Or you could think about it like presenting two sides of an argument, in front of a judge. Making sure your evidence actually supports your claim is one of the toughest aspects of the essay.
The method has 4 sections and 7 paragraphs overall and specific aspects need to go in each.
(I have a full a lot of helpful advice, tutorials, evidence videos in my online To K course, which you're welcome to join if you like.) And I've also created a lot of resources (videos, notes, etc) to help with with the TOK presentation, here.
The structure on this page will give you a strong foundation for your essay and then we're going to make your essay as insightful as possible.
Vasudeva informs Siddhartha that “the river has taught” (Page 86) him to listen, giving the river a human characteristic.
By experiencing and understanding the ever changing river, Siddhartha can finally become one with...
Siddhartha is mystified by the Buddha’s words, which carried to his listeners “like a star in the heavens,” (Page 23).
Hesse uses a lofty simile to describe the holiness and incredible influence of the Buddha’s words, to make it all the more surprising that Siddhartha rejects the teachings.
Each body section will look at a certain area of knowledge or way of knowing.

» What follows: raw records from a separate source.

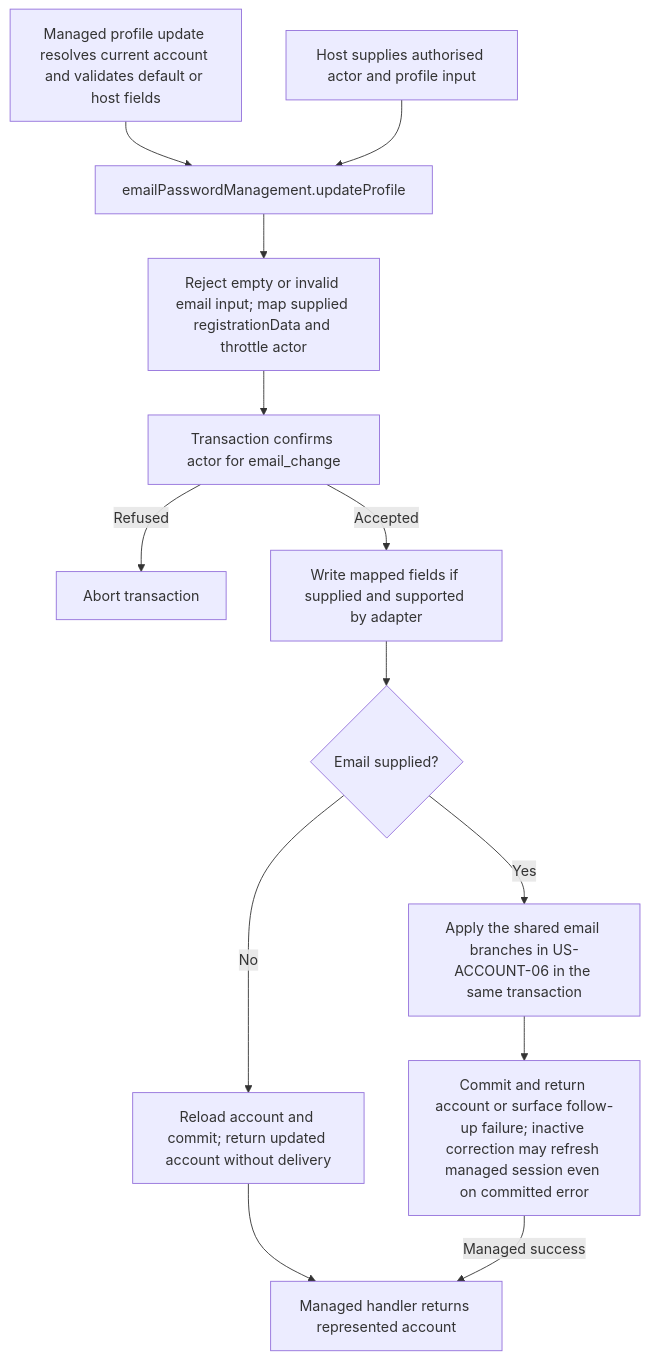
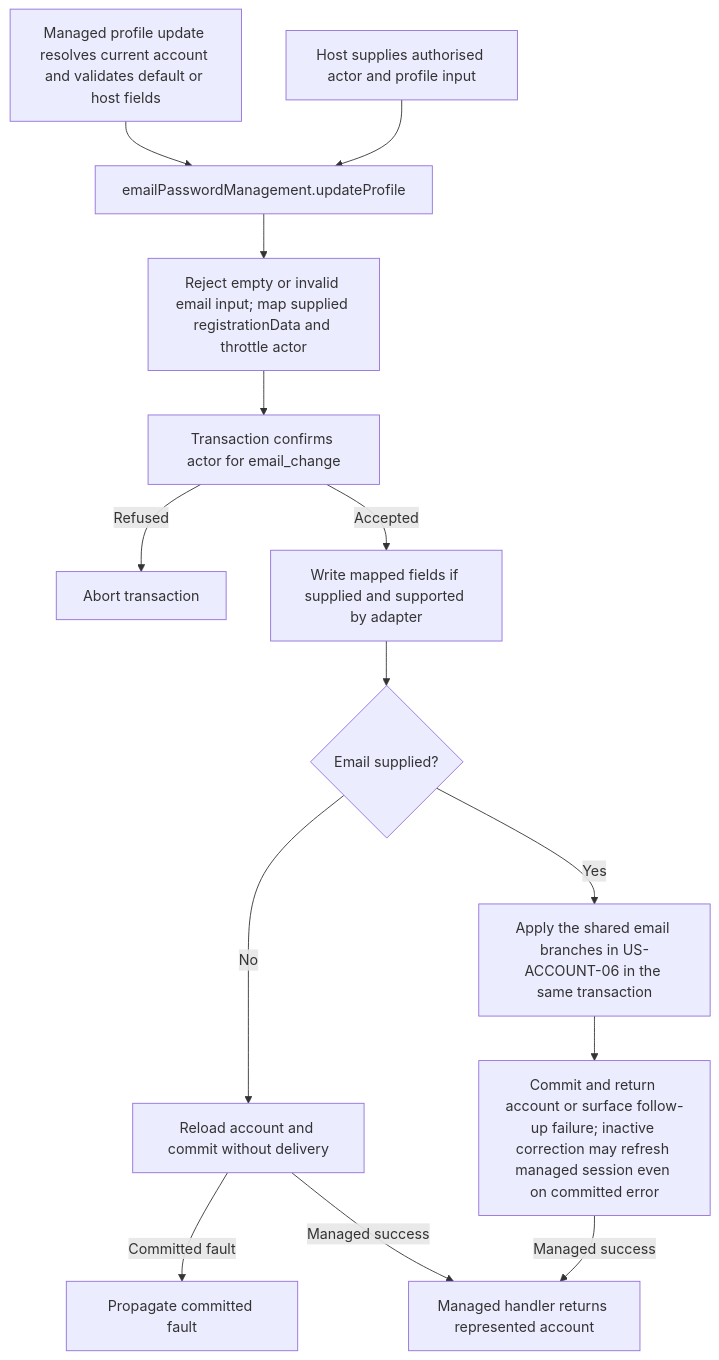
Before and after one commit to Kevinjohn/oss-adonisjs-account-kit: the second of 2 diagrams in user-stories/US-ACCOUNT-07-update-profile.md, drawn with Mermaid. The commit also changed 16 other files, not shown here.

````diff
--- a/user-stories/US-ACCOUNT-07-update-profile.md
+++ b/user-stories/US-ACCOUNT-07-update-profile.md
@@ -31,15 +31,16 @@
 ```mermaid
 flowchart TD
   M["Managed profile update resolves current account and validates default or host fields"] --> A["emailPasswordManagement.updateProfile"]
   H0["Host supplies authorised actor and profile input"] --> A
   A --> B["Reject empty or invalid email input; map supplied registrationData and throttle actor"]
   B --> C["Transaction confirms actor for email_change"]
   C -->|Refused| E["Abort transaction"]
   C -->|Accepted| D["Write mapped fields if supplied and supported by adapter"]
   D --> G{"Email supplied?"}
-  G -->|No| H["Reload account and commit; return updated account without delivery"]
+  G -->|No| H["Reload account and commit without delivery"]
+  H -->|Committed fault| F["Propagate committed fault"]
   G -->|Yes| I["Apply the shared email branches in US-ACCOUNT-06 in the same transaction"]
   I --> J["Commit and return account or surface follow-up failure; inactive correction may refresh managed session even on committed error"]
-  H --> R["Managed handler returns represented account"]
+  H -->|Managed success| R["Managed handler returns represented account"]
   J -->|Managed success| R
 ```
````
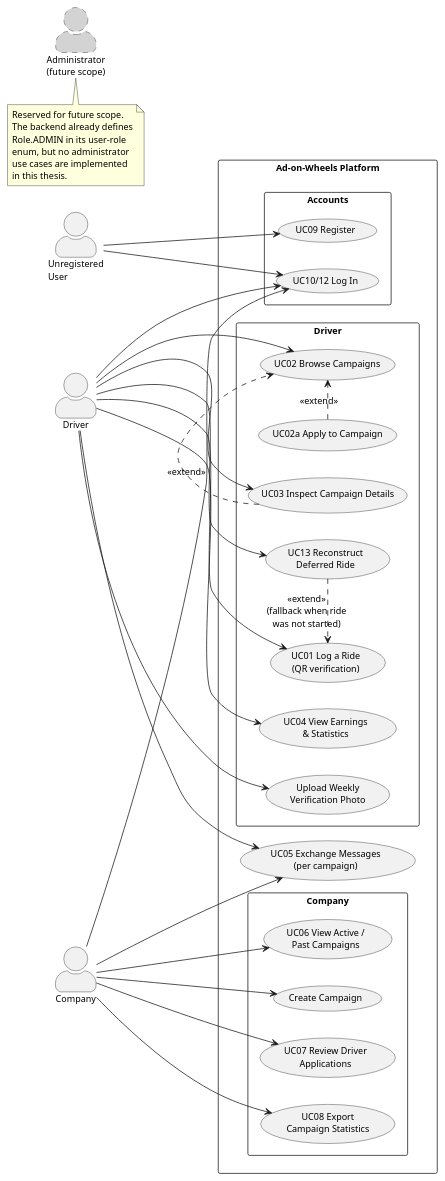
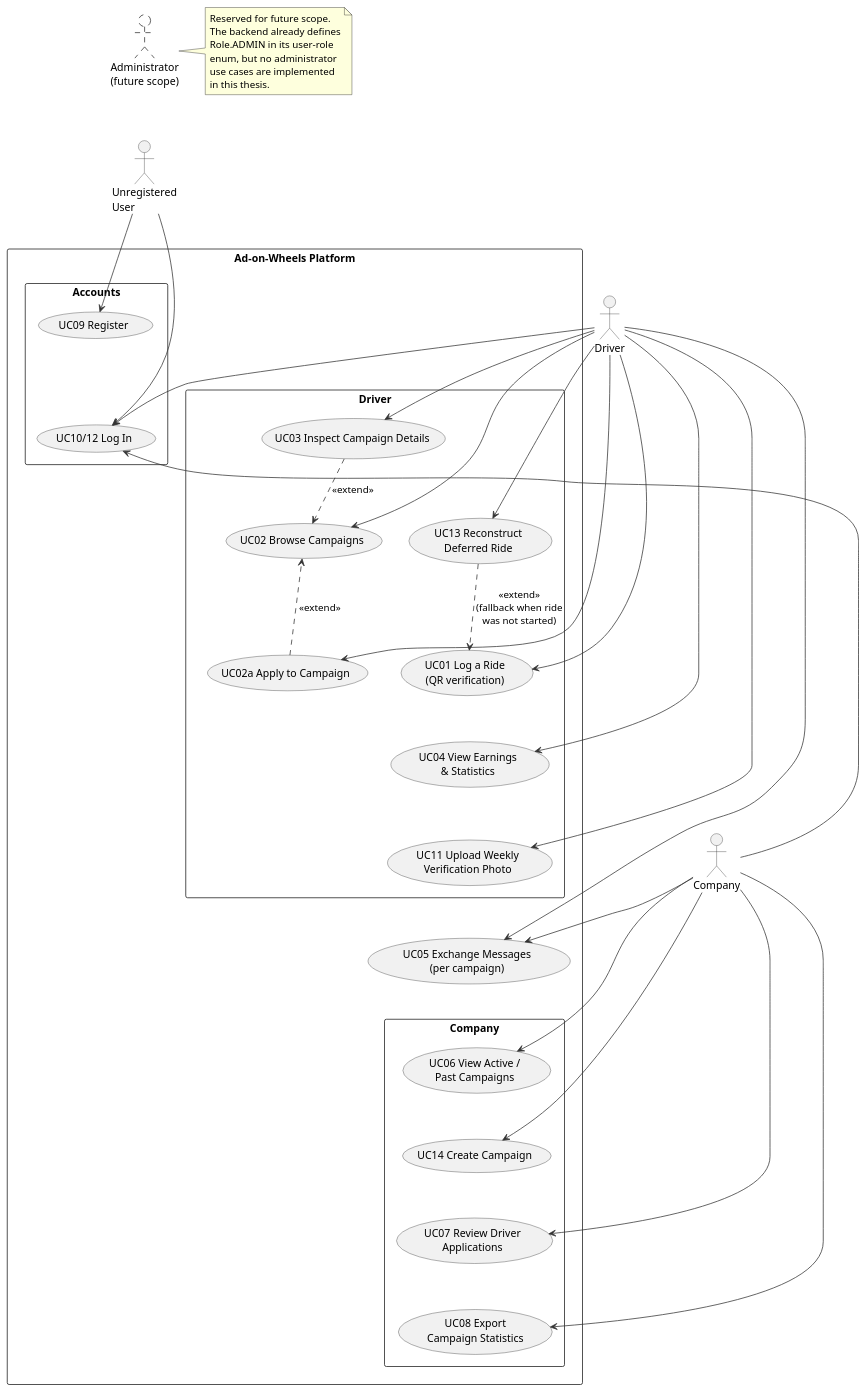
One commit to TheXik/Ad-on-Wheels changed the diagram in DOCS/diagrams/use-case-diagram.puml. Above: the diagram before and after it, drawn with PlantUML. The commit also changed 31 other files, not shown here.

```diff
--- a/DOCS/diagrams/use-case-diagram.puml
+++ b/DOCS/diagrams/use-case-diagram.puml
@@ -1,74 +1,93 @@
 @startuml use-case-diagram
-left to right direction
+top to bottom direction
 skinparam packageStyle rectangle
 skinparam shadowing false
-skinparam defaultFontName "Latin Modern Roman"
-skinparam defaultFontSize 12
-skinparam actorStyle awesome
+skinparam defaultFontName "Helvetica"
+skinparam ArrowColor #333333
+skinparam UsecaseBorderColor #333333
+skinparam ActorBorderColor #333333
 
-' ACTORS
-actor "Unregistered\nUser" as UU
-actor Driver as D
-actor Company as C
-actor "Administrator\n(future scope)" as A #lightgray;line:gray;line.dashed
+actor "Administrator\n(future scope)" as Admin #white;line.dashed
+actor "Unregistered\nUser" as Guest
+actor "Driver"  as DriverActor
+actor "Company" as CompanyActor
 
-rectangle "Ad-on-Wheels Platform" {
-
-    package "Accounts" {
-        usecase "UC09 Register" as UC09
-        usecase "UC10/12 Log In" as UC10
-    }
-
-    package "Driver" {
-        usecase "UC02 Browse Campaigns" as UC02
-        usecase "UC02a Apply to Campaign" as UC02a
-        usecase "UC03 Inspect Campaign Details" as UC03
-        usecase "UC01 Log a Ride\n(QR verification)" as UC01
-        usecase "UC13 Reconstruct\nDeferred Ride" as UC13
-        usecase "UC04 View Earnings\n& Statistics" as UC04
-        usecase "Upload Weekly\nVerification Photo" as UC_Photo
-    }
-
-    package "Company" {
-        usecase "UC06 View Active /\nPast Campaigns" as UC06
-        usecase "Create Campaign" as UC_Create
-        usecase "UC07 Review Driver\nApplications" as UC07
-        usecase "UC08 Export\nCampaign Statistics" as UC08
-    }
-
-    usecase "UC05 Exchange Messages\n(per campaign)" as UC05
-}
-
-UU --> UC09
-UU --> UC10
-
-D --> UC10
-D --> UC02
-D --> UC03
-D --> UC01
-D --> UC13
-D --> UC04
-D --> UC_Photo
-D --> UC05
-
-C --> UC10
-C --> UC06
-C --> UC_Create
-C --> UC07
-C --> UC08
-C --> UC05
-
-UC02a .> UC02 : <<extend>>
-UC03 .> UC02 : <<extend>>
-UC13 .> UC01 : <<extend>>\n(fallback when ride\nwas not started)
-
-note bottom of A
+note right of Admin
   Reserved for future scope.
   The backend already defines
   Role.ADMIN in its user-role
   enum, but no administrator
   use cases are implemented
   in this thesis.
 end note
 
+rectangle "Ad-on-Wheels Platform" {
+
+  package "Accounts" {
+    usecase "UC09 Register"  as UC09
+    usecase "UC10/12 Log In" as UC10
+  }
+
+  package "Driver" {
+    usecase "UC02 Browse Campaigns"                  as UC02
+    usecase "UC02a Apply to Campaign"                as UC02a
+    usecase "UC03 Inspect Campaign Details"          as UC03
+    usecase "UC13 Reconstruct\nDeferred Ride"        as UC13
+    usecase "UC01 Log a Ride\n(QR verification)"     as UC01
+    usecase "UC04 View Earnings\n& Statistics"       as UC04
+    usecase "UC11 Upload Weekly\nVerification Photo" as UC11
+  }
+
+  usecase "UC05 Exchange Messages\n(per campaign)" as UC05
+
+  package "Company" {
+    usecase "UC06 View Active /\nPast Campaigns" as UC06
+    usecase "UC14 Create Campaign"               as UC14
+    usecase "UC07 Review Driver\nApplications"   as UC07
+    usecase "UC08 Export\nCampaign Statistics"   as UC08
+  }
+}
+
+Guest   --> UC09
+Guest   --> UC10
+
+DriverActor --> UC10
+DriverActor --> UC02
+DriverActor --> UC02a
+DriverActor --> UC03
+DriverActor --> UC13
+DriverActor --> UC01
+DriverActor --> UC04
+DriverActor --> UC11
+DriverActor --> UC05
+
+CompanyActor --> UC10
+CompanyActor --> UC06
+CompanyActor --> UC14
+CompanyActor --> UC07
+CompanyActor --> UC08
+CompanyActor --> UC05
+
+UC02a ..> UC02 : <<extend>>
+UC03  ..> UC02 : <<extend>>
+UC13  ..> UC01 : <<extend>>\n(fallback when ride\nwas not started)
+
+Admin -[hidden]down-> Guest
+UC03  -[hidden]right- DriverActor
+UC07  -[hidden]right- CompanyActor
+
+UC09  -[hidden]down-> UC10
+UC10  -[hidden]down-> UC02
+UC02  -[hidden]down-> UC02a
+UC02a -[hidden]down-> UC03
+UC03  -[hidden]down-> UC13
+UC13  -[hidden]down-> UC01
+UC01  -[hidden]down-> UC04
+UC04  -[hidden]down-> UC11
+UC11  -[hidden]down-> UC05
+UC05  -[hidden]down-> UC06
+UC06  -[hidden]down-> UC14
+UC14  -[hidden]down-> UC07
+UC07  -[hidden]down-> UC08
+
 @enduml
```
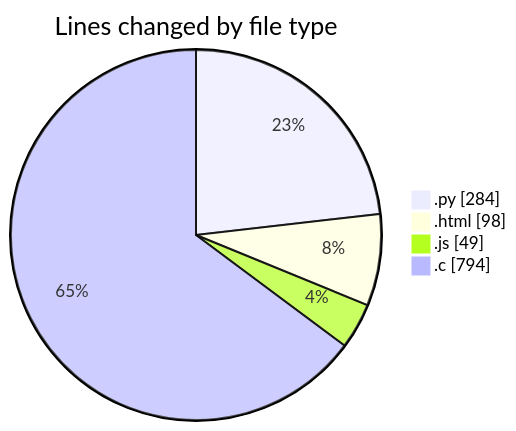
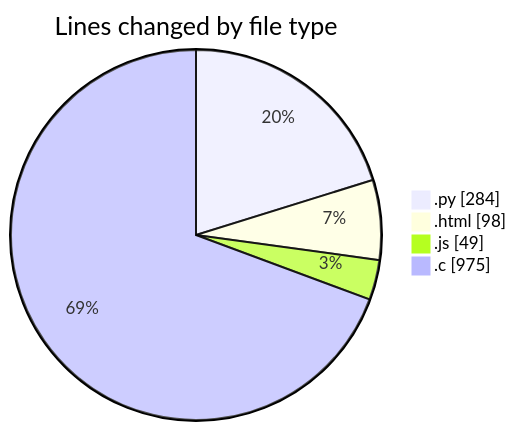
One commit to Ritupan-Deka/code-tracking changed the first of 2 diagrams in 2025-01-21/projects/README.md. Above: the diagram before and after it, drawn with Mermaid. The commit also changed other lines of this file and 1 other file, not shown here.

````diff
--- a/2025-01-21/projects/README.md
+++ b/2025-01-21/projects/README.md
@@ -31,8 +31,8 @@
 ```mermaid
 pie showData
 title Lines changed by file type
 ".py" : 284
 ".html" : 98
 ".js" : 49
-".c" : 794
+".c" : 975
 ```
````
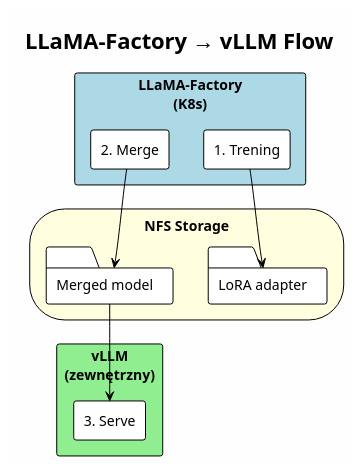
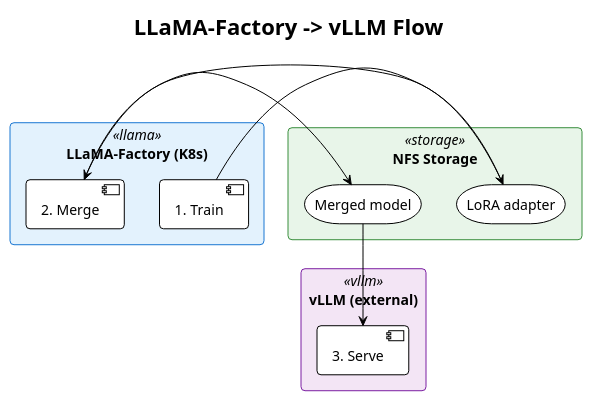
The diagram in new/infra-simple/docs/diagrams/llama-vllm-flow.puml (Maciek-roboblog/t), drawn with PlantUML before and after one commit. The commit also changed 29 other files, not shown here.

```diff
--- a/new/infra-simple/docs/diagrams/llama-vllm-flow.puml
+++ b/new/infra-simple/docs/diagrams/llama-vllm-flow.puml
@@ -1,25 +1,38 @@
 @startuml llama-vllm-flow
 !theme plain
-skinparam backgroundColor #FEFEFE
+skinparam backgroundColor white
+skinparam defaultFontName Helvetica
+skinparam shadowing false
+skinparam roundCorner 8
 
-title LLaMA-Factory → vLLM Flow
-
-rectangle "LLaMA-Factory\n(K8s)" as llama #LightBlue {
-    rectangle "1. Trening" as train
-    rectangle "2. Merge" as merge
+skinparam rectangle {
+    BackgroundColor<<llama>> #E3F2FD
+    BorderColor<<llama>> #1976D2
+    BackgroundColor<<storage>> #E8F5E9
+    BorderColor<<storage>> #388E3C
+    BackgroundColor<<vllm>> #F3E5F5
+    BorderColor<<vllm>> #7B1FA2
 }
 
-storage "NFS Storage" as nfs #LightYellow {
-    folder "LoRA adapter" as lora
-    folder "Merged model" as merged
+title LLaMA-Factory -> vLLM Flow
+
+rectangle "LLaMA-Factory (K8s)" <<llama>> {
+    component "1. Train" as train
+    component "2. Merge" as merge
 }
 
-rectangle "vLLM\n(zewnętrzny)" as vllm #LightGreen {
-    rectangle "3. Serve" as serve
+rectangle "NFS Storage" <<storage>> {
+    storage "LoRA adapter" as lora
+    storage "Merged model" as merged
 }
 
-train --> lora
-merge --> merged
-merged --> serve
+rectangle "vLLM (external)" <<vllm>> {
+    component "3. Serve" as serve
+}
+
+train -right-> lora
+lora -down-> merge
+merge -right-> merged
+merged -down-> serve
 
 @enduml
```
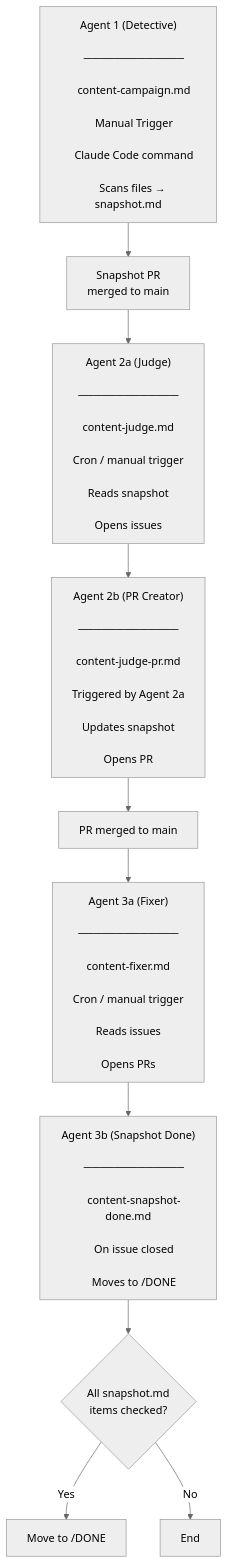
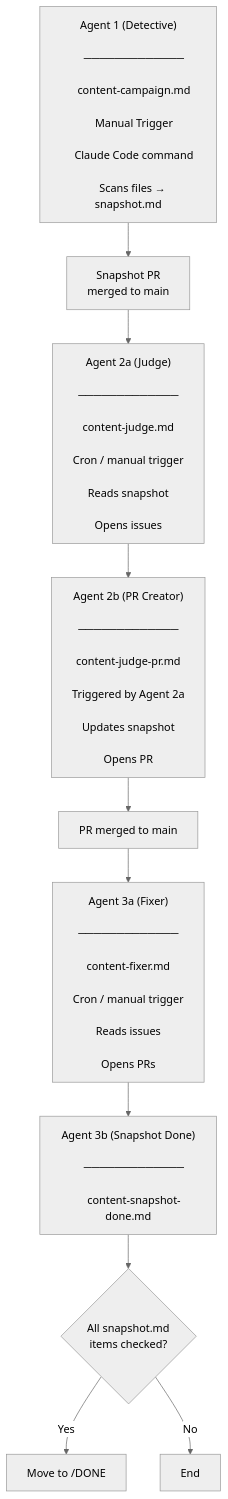
The diagram in .github/ContentHawk/README.md (SSWConsulting/SSW.Rules.Content), drawn with Mermaid (neutral theme) before and after one commit.

Commit message:
removed F

````diff
--- a/.github/ContentHawk/README.md
+++ b/.github/ContentHawk/README.md
@@ -7,50 +7,49 @@
 ```mermaid
 flowchart TD
     A["Agent 1 (Detective)<br/>
     ─────────────<br/>
     content-campaign.md<br/>
     Manual Trigger<br/>
     Claude Code command<br/>
     Scans files → snapshot.md"]
 
     B["Snapshot PR <br/> merged to main"]
 
     C["Agent 2a (Judge)<br/>
     ─────────────<br/>
     content-judge.md<br/>
     Cron / manual trigger<br/>
     Reads snapshot<br/>
     Opens issues"]
 
     D["Agent 2b (PR Creator)<br/>
     ─────────────<br/>
     content-judge-pr.md<br/>
     Triggered by Agent 2a<br/>
     Updates snapshot<br/>
     Opens PR"]
 
     E["PR merged to main"]
 
     F["Agent 3a (Fixer)<br/>
     ─────────────<br/>
     content-fixer.md<br/>
     Cron / manual trigger<br/>
     Reads issues<br/>
     Opens PRs"]
 
     H["Agent 3b (Snapshot Done)<br/>
     ─────────────<br/>
     content-snapshot-done.md<br/>
-    On issue closed<br/>
-    Moves to /DONE"]
+    "]
 
     I{"All snapshot.md <br/> items checked?"}
 
     J["Move to /DONE"]
 
     K["End"]
 
     A --> B --> C --> D --> E --> F --> H --> I
     I -- Yes --> J
     I -- No --> K
 ```
````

Hesse suggests that knowledge is communicable, but wisdom must be gained from experience.
Hesse conveys this message through figurative language, foils, allusions, and symbols.
Hesse’s theme in regards to knowledge only being communicable, and that true wisdom can only be acquired from trial and error, is evident in the figurative language that he uses so eloquently.
Shortly after Siddhartha embraces the enduring Samanas, he realizes that completely denying the six Ripus is folly and will not break the endless cycle of Samsara.